SINGAPORE - Commodities have had a bad run last year and their losing streak could linger on into 2015, Credit Suisse Private Banking said in a report.
Commodity prices fell this year and markets are still facing oversupply, commodity strategy analyst Stefan Graber noted.
He said that the oversuppy was due to "excessive" capital expenditure over the past few years.
Since demand for commodities does not seem to be picking up, prices will have to fall further until production declines, he said, adding: "As commodity projects have long lead times, this process will take time."
The biggest drag on overall commodity prices last year came from oil.
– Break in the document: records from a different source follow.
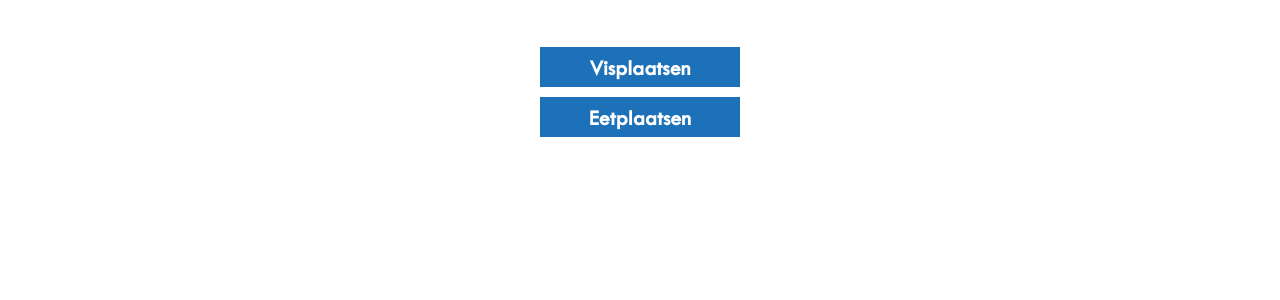
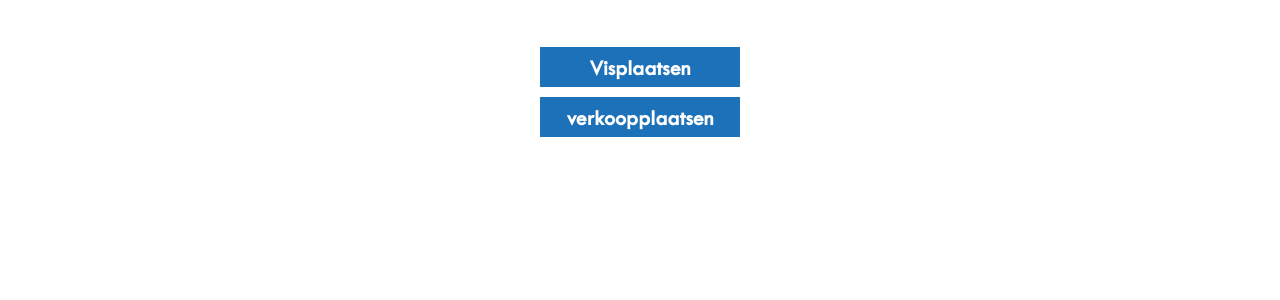
Before and after one commit to svennote/WeFish.github.io, a Jekyll site: the page built from steden.html, in a window 1280 px wide. Shown: the part 153-453 px from the top of the page. Built offline with Jekyll 4.4.1, drawn with Linux system fonts in a browser that asks for light colours.

Commit message:
aangepast

```diff
--- a/_includes/loginhead.html
+++ b/_includes/loginhead.html
@@ -7,6 +7,8 @@
 <header>
 
 <?xml version="1.0" encoding="utf-8"?>
-<!-- Generator: Adobe Illustrator 19.1.0, SVG Export Plug-In . SVG Version: 6.00 Build 0)  -->
+<script src="js/jquery.simpleWeather.js"></script>
+<script src="js/jquery.simpleWeather.min.js"></script>
 
 </header>
+<div id="weather"></div>
--- a/js/visplaatsen.js
+++ b/js/visplaatsen.js
@@ -7,8 +7,6 @@
     unit: 'C',
     success: function (weather) {
       html += '<h2><i class="icon-' + weather.code + '"></i> ' + weather.temp + '&deg;' + weather.units.temp + '</h2>';
-      html += '<ul><li><h4>' + weather.city + ', ' + weather.region + '</h4></li>';
-      html += '<li class="currently">' + weather.currently + '<i class="fa fa-compass" aria-hidden="true"></i> ' + weather.wind.direction + ' ' + weather.wind.speed + ' ' + weather.units.speed + '</li></ul>';
 
       $("#weather").html(html);
     },
--- a/steden.html
+++ b/steden.html
@@ -6,5 +6,5 @@
 
 <div class="stedenwrapper">
     <div class="visplaatsendiv"><a class="stedenlink" href="visplaatsen.html"><div class="stedenNav"><h3>Visplaatsen</h3></div></a></div>
-    <a class="stedenlink" href="eetplaatsen.html"><div class="stedenNav"><h3>Eetplaatsen</h3></div></a>
+    <a class="stedenlink" href="verkoopplaatsen.html"><div class="stedenNav"><h3>verkoopplaatsen</h3></div></a>
 </div>
--- a/eetplaatsen.html
+++ b/verkoopplaatsen.html
@@ -17,8 +17,7 @@
 </div>
 
 <script src="https://ajax.googleapis.com/ajax/libs/jquery/3.2.1/jquery.min.js"></script>
-<script src="js/jquery.simpleWeather.js"></script>
-<script src="js/jquery.simpleWeather.min.js"></script>
+>
 <script src="js/eetplaatsen.js"></script>
 <script async defer
     src="https://maps.googleapis.com/maps/api/js?key=AIzaSyAkvA6qRRPtHL5QRr5usKBXe1bCvAbuG8E&callback=initMap">
--- a/visplaatsen.html
+++ b/visplaatsen.html
@@ -4,7 +4,8 @@
 ---
 
 
-
+<div id="weather">
+</div>
 <div class="visplaatsen">
 
     <div id="map"></div>
```
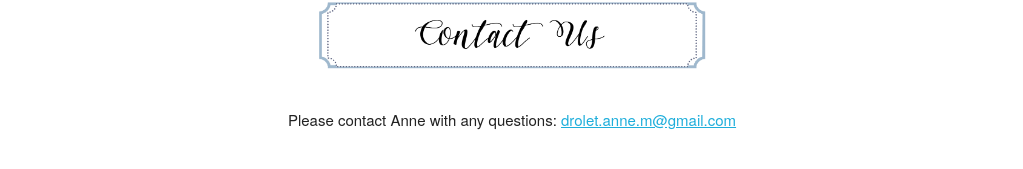
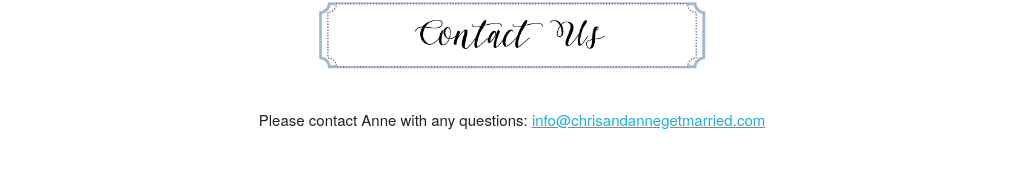
Before and after one commit to cjjeakle/DroletJeakleWedding, a Jekyll site: the page built from contact/index.html, in a window 1280 px wide. Shown: the part 186-355 px from the top of the page, without its empty margins (128-1151 px from the left). Built offline with Jekyll 4.4.1, drawn with Linux system fonts in a browser that asks for light colours; nearby versions of some CDN libraries.

Commit message:
Updated contact email.

```diff
--- a/contact/index.html
+++ b/contact/index.html
@@ -12,5 +12,5 @@ layout: default
 <div>
   Please contact Anne with any questions:
 
-  <a href="mailto:drolet.anne.m@gmail.com?subject=Wedding Question:<replace with your subject>">drolet.anne.m@gmail.com</a>
+  <a href="mailto:info@chrisandannegetmarried.com?subject=Wedding Question:<replace with your subject>">info@chrisandannegetmarried.com</a>
 </div>
```
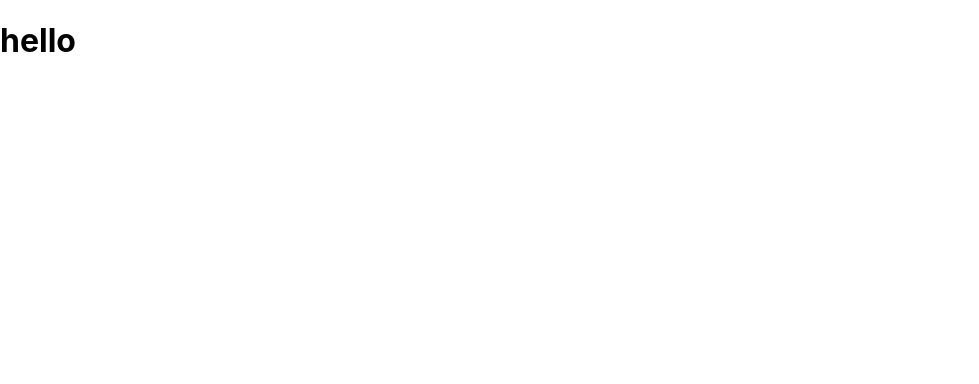
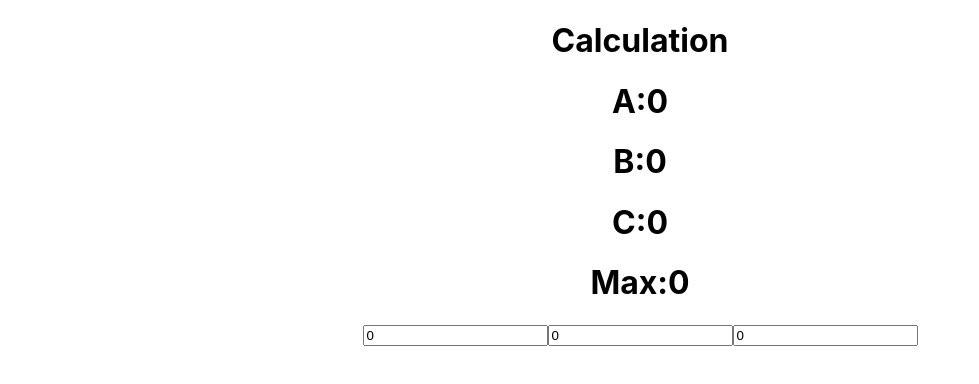
Before and after one commit to anurag-vns/anurag, a React (Create React App) app: page / in a window 1280 px wide. Shown: the top 384 px of the page, without its empty margins (0-979 px from the left). Built offline with nearby package versions, Linux system fonts and the light colour scheme.

Commit message:
useeffect find max value

```diff
--- a/src/App.js
+++ b/src/App.js
@@ -1,5 +1,7 @@
+
 
 import Effect from "./Effect";
+
 
 
 
--- a/src/Effect.js
+++ b/src/Effect.js
@@ -1,9 +1,36 @@
-import React, { useEffect } from "react";
+import React, { useEffect, useState } from "react";
 
-function Effect(){
-    useEffect(()=>{
-        console.log("hello effect");
-    },[]);
-    return<h1>hello</h1>
+function Effect() {
+    const [a, setA] = useState(0);
+    const [b, setB] = useState(0);
+    const [c, setC] = useState(0);
+    const [max, setMax] = useState(0);
+
+    useEffect(() => {
+        const numA = Number(a);
+        const numB = Number(b);
+        const numC = Number(c);
+        const maxVal = Math.max(numA, numB, numC);
+        setMax(maxVal);
+    }, [a, b, c]);
+
+    return (
+
+        <div>
+            <center>
+                <h1>Calculation</h1>
+                <h1>A:{a}</h1>
+                <h1>B:{b}</h1>
+                <h1>C:{c}</h1>
+                <h1>Max:{max}</h1>
+
+                <input type="text" value={a} onChange={(e) => setA(e.target.value)} />
+                <input type="text" value={b} onChange={(e) => setB(e.target.value)} />
+                <input type="text" value={c} onChange={(e) => setC(e.target.value)} />
+            </center>
+
+
+        </div>
+    );
 }
 export default Effect;
```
The prices of benchmark Brent crude oil traded in London have nearly halved since June.
"Lower oil prices provide a potential catalyst for the global economy in 2015 but only if consumers and businesses chose to spend or invest the windfall from lower oil prices rather than saving it," Mr Graber said.
The prospects for gold and silver remain lacklustre, he added, noting that precious metal prices were the most sensitive, out of all commodities, to the United States dollar.
The strengthening greenback plus the expected lack of any significant jump in demand for physical gold will keep gold prices depressed this year, he said.